» Work item:
Find every line in the records below that holds the word "ipynb", and copy each one.
# # # # #
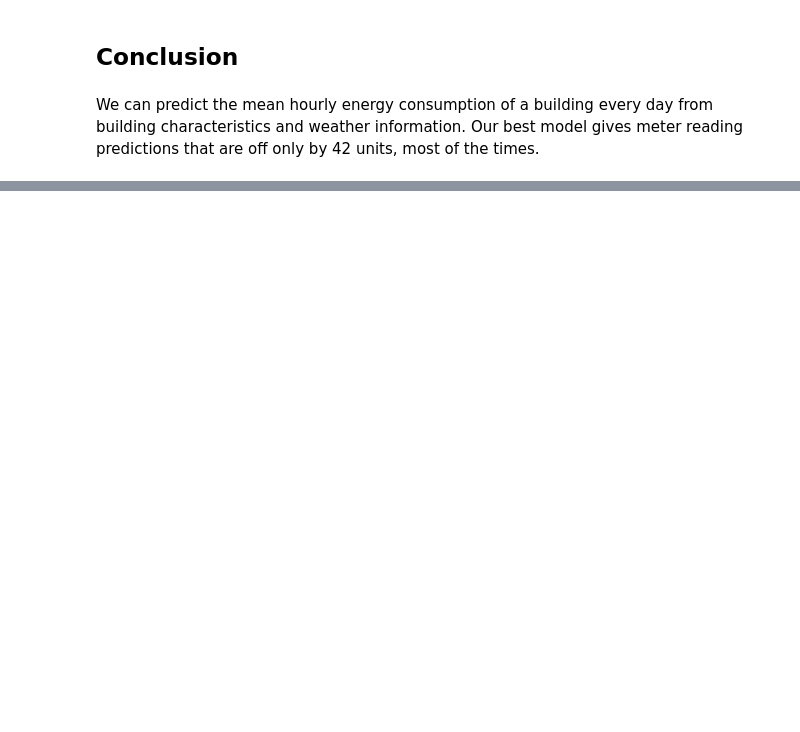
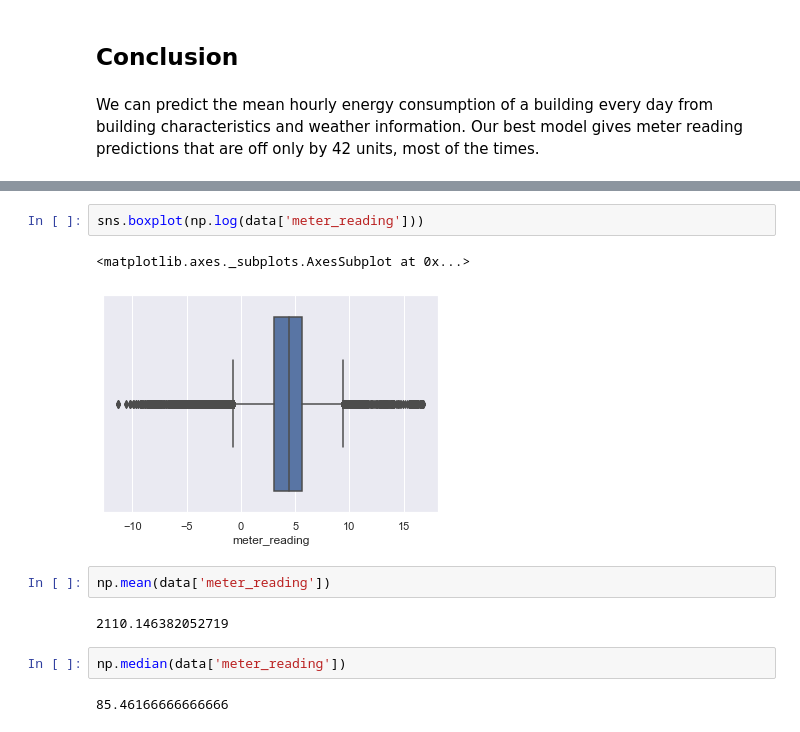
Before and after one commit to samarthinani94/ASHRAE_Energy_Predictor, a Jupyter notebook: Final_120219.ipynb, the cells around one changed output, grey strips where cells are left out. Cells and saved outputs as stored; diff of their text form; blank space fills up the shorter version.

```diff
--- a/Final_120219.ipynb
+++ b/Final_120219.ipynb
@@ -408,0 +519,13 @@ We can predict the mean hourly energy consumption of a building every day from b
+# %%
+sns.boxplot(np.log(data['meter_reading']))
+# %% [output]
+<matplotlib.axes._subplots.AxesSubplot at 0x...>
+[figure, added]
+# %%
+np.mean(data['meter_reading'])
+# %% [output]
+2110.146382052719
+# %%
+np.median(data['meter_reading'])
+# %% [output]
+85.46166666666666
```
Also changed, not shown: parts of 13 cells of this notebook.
# # # # #
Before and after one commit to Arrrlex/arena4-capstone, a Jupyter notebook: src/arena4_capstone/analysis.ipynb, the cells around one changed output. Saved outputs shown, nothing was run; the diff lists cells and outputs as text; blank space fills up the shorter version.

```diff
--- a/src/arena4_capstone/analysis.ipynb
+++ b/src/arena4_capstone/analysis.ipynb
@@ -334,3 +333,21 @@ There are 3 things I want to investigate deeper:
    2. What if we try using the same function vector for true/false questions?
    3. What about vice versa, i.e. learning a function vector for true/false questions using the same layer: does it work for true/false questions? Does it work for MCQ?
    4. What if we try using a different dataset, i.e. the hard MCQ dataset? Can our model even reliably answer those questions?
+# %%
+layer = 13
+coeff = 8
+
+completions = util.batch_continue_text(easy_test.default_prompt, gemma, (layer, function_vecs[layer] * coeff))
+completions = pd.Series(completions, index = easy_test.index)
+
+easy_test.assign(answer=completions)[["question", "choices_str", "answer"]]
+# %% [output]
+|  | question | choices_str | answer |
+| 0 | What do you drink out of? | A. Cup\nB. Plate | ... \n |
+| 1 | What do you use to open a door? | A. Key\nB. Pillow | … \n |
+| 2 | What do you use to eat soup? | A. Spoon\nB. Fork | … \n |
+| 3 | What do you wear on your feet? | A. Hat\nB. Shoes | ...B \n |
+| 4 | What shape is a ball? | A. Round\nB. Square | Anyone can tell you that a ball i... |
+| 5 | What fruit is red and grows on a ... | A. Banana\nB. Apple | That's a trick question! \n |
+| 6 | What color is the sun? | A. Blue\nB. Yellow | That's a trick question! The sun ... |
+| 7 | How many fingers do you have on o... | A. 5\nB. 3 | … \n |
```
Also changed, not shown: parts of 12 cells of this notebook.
# # # # #
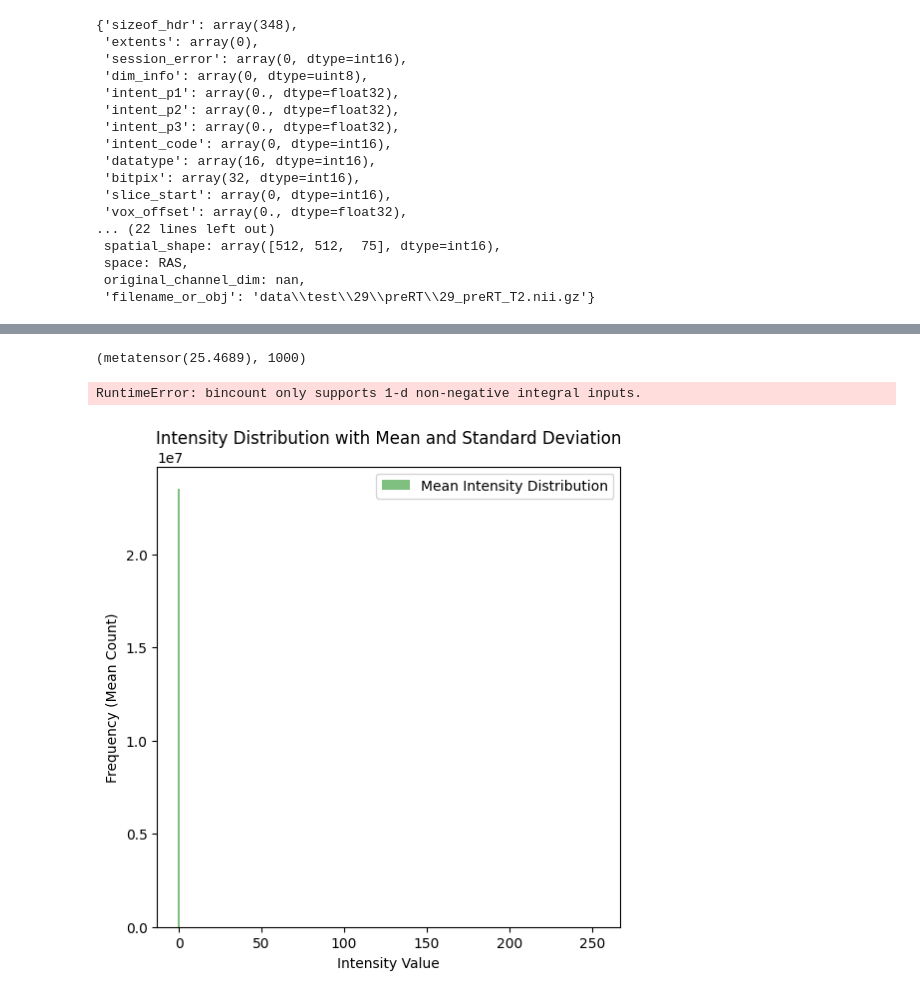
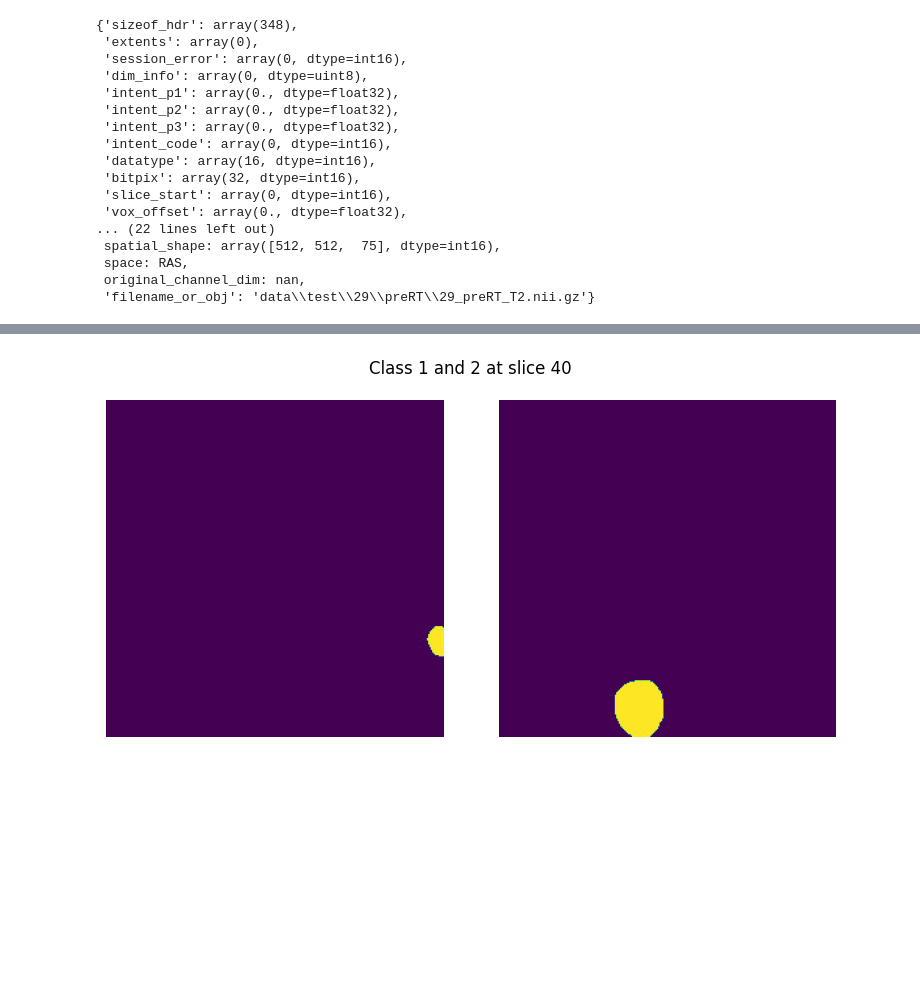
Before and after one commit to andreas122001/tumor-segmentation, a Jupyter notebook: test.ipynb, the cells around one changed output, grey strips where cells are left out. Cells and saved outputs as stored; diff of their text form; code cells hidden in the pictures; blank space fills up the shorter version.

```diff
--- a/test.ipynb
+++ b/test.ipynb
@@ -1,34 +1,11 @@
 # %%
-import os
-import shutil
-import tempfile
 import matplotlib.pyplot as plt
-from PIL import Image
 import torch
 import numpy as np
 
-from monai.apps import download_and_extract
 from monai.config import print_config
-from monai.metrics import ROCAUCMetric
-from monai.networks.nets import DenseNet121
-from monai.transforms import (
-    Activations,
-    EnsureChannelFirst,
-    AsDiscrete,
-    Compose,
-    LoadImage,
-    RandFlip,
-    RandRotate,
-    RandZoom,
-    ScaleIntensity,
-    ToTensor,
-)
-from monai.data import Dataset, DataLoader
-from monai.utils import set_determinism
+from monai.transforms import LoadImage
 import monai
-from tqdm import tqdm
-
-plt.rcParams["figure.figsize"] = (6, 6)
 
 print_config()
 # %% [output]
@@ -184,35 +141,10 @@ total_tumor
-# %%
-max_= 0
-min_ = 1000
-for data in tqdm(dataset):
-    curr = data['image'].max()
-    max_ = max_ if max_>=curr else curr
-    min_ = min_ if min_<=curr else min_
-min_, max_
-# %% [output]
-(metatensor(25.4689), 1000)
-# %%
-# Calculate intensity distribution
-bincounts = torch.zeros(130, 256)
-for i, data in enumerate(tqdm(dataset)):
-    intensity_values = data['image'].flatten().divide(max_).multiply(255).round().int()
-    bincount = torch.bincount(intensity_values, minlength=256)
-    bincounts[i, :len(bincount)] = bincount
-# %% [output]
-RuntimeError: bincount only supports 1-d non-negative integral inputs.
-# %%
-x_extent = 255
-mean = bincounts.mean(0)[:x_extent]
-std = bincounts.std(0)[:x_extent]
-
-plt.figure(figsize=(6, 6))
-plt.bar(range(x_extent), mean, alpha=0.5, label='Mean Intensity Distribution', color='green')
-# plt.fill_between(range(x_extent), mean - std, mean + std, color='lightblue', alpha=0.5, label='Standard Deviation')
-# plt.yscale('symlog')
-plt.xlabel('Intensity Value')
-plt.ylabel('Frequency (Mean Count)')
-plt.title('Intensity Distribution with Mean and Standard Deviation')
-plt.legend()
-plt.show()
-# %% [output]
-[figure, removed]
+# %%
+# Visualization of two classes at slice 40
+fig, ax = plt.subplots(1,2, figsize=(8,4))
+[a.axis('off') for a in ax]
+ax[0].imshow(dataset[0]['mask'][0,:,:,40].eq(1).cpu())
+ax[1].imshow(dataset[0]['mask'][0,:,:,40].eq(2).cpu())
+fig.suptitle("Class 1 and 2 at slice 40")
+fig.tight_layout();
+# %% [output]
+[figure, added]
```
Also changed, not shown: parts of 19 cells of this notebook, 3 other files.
# # # # #
» Reply:
Before and after one commit to samarthinani94/ASHRAE_Energy_Predictor, a Jupyter notebook: Final_120219.ipynb, the cells around one changed output, grey strips where cells are left out. Cells and saved outputs as stored; diff of their text form; blank space fills up the shorter version.
--- a/Final_120219.ipynb
+++ b/Final_120219.ipynb
Before and after one commit to Arrrlex/arena4-capstone, a Jupyter notebook: src/arena4_capstone/analysis.ipynb, the cells around one changed output. Saved outputs shown, nothing was run; the diff lists cells and outputs as text; blank space fills up the shorter version.
--- a/src/arena4_capstone/analysis.ipynb
+++ b/src/arena4_capstone/analysis.ipynb
Before and after one commit to andreas122001/tumor-segmentation, a Jupyter notebook: test.ipynb, the cells around one changed output, grey strips where cells are left out. Cells and saved outputs as stored; diff of their text form; code cells hidden in the pictures; blank space fills up the shorter version.
--- a/test.ipynb
+++ b/test.ipynb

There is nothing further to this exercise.